[Records from a data collection]
((
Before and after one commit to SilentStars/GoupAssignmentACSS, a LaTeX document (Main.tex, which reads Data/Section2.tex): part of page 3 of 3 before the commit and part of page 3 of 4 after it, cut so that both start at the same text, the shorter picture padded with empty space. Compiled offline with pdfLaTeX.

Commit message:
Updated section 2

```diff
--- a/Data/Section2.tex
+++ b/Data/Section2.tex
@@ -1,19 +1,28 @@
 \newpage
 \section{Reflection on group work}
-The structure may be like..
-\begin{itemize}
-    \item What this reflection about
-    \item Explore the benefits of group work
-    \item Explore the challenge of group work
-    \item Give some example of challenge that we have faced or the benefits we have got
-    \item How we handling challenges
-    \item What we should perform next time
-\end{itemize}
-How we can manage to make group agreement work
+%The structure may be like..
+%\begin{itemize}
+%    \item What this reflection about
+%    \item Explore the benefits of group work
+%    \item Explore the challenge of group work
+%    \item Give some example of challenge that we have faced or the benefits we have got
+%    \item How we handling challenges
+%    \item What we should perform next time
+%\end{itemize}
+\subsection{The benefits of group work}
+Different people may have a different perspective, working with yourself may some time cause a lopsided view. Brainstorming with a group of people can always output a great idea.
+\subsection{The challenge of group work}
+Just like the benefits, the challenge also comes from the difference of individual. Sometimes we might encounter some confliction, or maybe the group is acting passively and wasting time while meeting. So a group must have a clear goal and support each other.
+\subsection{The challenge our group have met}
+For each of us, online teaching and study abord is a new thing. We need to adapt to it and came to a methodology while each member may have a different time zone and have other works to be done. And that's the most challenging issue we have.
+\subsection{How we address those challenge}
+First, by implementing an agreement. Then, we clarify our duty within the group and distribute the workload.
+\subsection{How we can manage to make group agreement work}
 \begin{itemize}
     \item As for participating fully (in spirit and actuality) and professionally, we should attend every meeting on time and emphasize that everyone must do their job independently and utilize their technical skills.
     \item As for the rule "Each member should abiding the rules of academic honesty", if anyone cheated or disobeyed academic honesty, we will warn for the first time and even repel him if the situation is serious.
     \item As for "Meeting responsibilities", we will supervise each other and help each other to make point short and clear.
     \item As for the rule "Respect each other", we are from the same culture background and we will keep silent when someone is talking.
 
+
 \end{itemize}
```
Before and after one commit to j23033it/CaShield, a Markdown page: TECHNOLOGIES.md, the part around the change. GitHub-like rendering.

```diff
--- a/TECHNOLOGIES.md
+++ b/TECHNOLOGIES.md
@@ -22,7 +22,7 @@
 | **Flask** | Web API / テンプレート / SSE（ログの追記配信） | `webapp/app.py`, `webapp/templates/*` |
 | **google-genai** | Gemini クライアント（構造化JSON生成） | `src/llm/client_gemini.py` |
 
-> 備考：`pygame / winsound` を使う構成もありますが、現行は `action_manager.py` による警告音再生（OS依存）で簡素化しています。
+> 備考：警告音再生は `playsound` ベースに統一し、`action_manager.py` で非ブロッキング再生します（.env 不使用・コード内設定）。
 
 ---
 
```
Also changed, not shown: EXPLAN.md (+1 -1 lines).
))
→ What is needed:
Set down the records once more, character for character.

→ Solved problem:
Before and after one commit to SilentStars/GoupAssignmentACSS, a LaTeX document (Main.tex, which reads Data/Section2.tex): part of page 3 of 3 before the commit and part of page 3 of 4 after it, cut so that both start at the same text, the shorter picture padded with empty space. Compiled offline with pdfLaTeX.

Commit message:
Updated section 2

```diff
--- a/Data/Section2.tex
+++ b/Data/Section2.tex
@@ -1,19 +1,28 @@
 \newpage
 \section{Reflection on group work}
-The structure may be like..
-\begin{itemize}
-    \item What this reflection about
-    \item Explore the benefits of group work
-    \item Explore the challenge of group work
-    \item Give some example of challenge that we have faced or the benefits we have got
-    \item How we handling challenges
-    \item What we should perform next time
-\end{itemize}
-How we can manage to make group agreement work
+%The structure may be like..
+%\begin{itemize}
+%    \item What this reflection about
+%    \item Explore the benefits of group work
+%    \item Explore the challenge of group work
+%    \item Give some example of challenge that we have faced or the benefits we have got
+%    \item How we handling challenges
+%    \item What we should perform next time
+%\end{itemize}
+\subsection{The benefits of group work}
+Different people may have a different perspective, working with yourself may some time cause a lopsided view. Brainstorming with a group of people can always output a great idea.
+\subsection{The challenge of group work}
+Just like the benefits, the challenge also comes from the difference of individual. Sometimes we might encounter some confliction, or maybe the group is acting passively and wasting time while meeting. So a group must have a clear goal and support each other.
+\subsection{The challenge our group have met}
+For each of us, online teaching and study abord is a new thing. We need to adapt to it and came to a methodology while each member may have a different time zone and have other works to be done. And that's the most challenging issue we have.
+\subsection{How we address those challenge}
+First, by implementing an agreement. Then, we clarify our duty within the group and distribute the workload.
+\subsection{How we can manage to make group agreement work}
 \begin{itemize}
     \item As for participating fully (in spirit and actuality) and professionally, we should attend every meeting on time and emphasize that everyone must do their job independently and utilize their technical skills.
     \item As for the rule "Each member should abiding the rules of academic honesty", if anyone cheated or disobeyed academic honesty, we will warn for the first time and even repel him if the situation is serious.
     \item As for "Meeting responsibilities", we will supervise each other and help each other to make point short and clear.
     \item As for the rule "Respect each other", we are from the same culture background and we will keep silent when someone is talking.
 
+
 \end{itemize}
```
Before and after one commit to j23033it/CaShield, a Markdown page: TECHNOLOGIES.md, the part around the change. GitHub-like rendering.

```diff
--- a/TECHNOLOGIES.md
+++ b/TECHNOLOGIES.md
@@ -22,7 +22,7 @@
 | **Flask** | Web API / テンプレート / SSE（ログの追記配信） | `webapp/app.py`, `webapp/templates/*` |
 | **google-genai** | Gemini クライアント（構造化JSON生成） | `src/llm/client_gemini.py` |
 
-> 備考：`pygame / winsound` を使う構成もありますが、現行は `action_manager.py` による警告音再生（OS依存）で簡素化しています。
+> 備考：警告音再生は `playsound` ベースに統一し、`action_manager.py` で非ブロッキング再生します（.env 不使用・コード内設定）。
 
 ---
 
```
Also changed, not shown: EXPLAN.md (+1 -1 lines).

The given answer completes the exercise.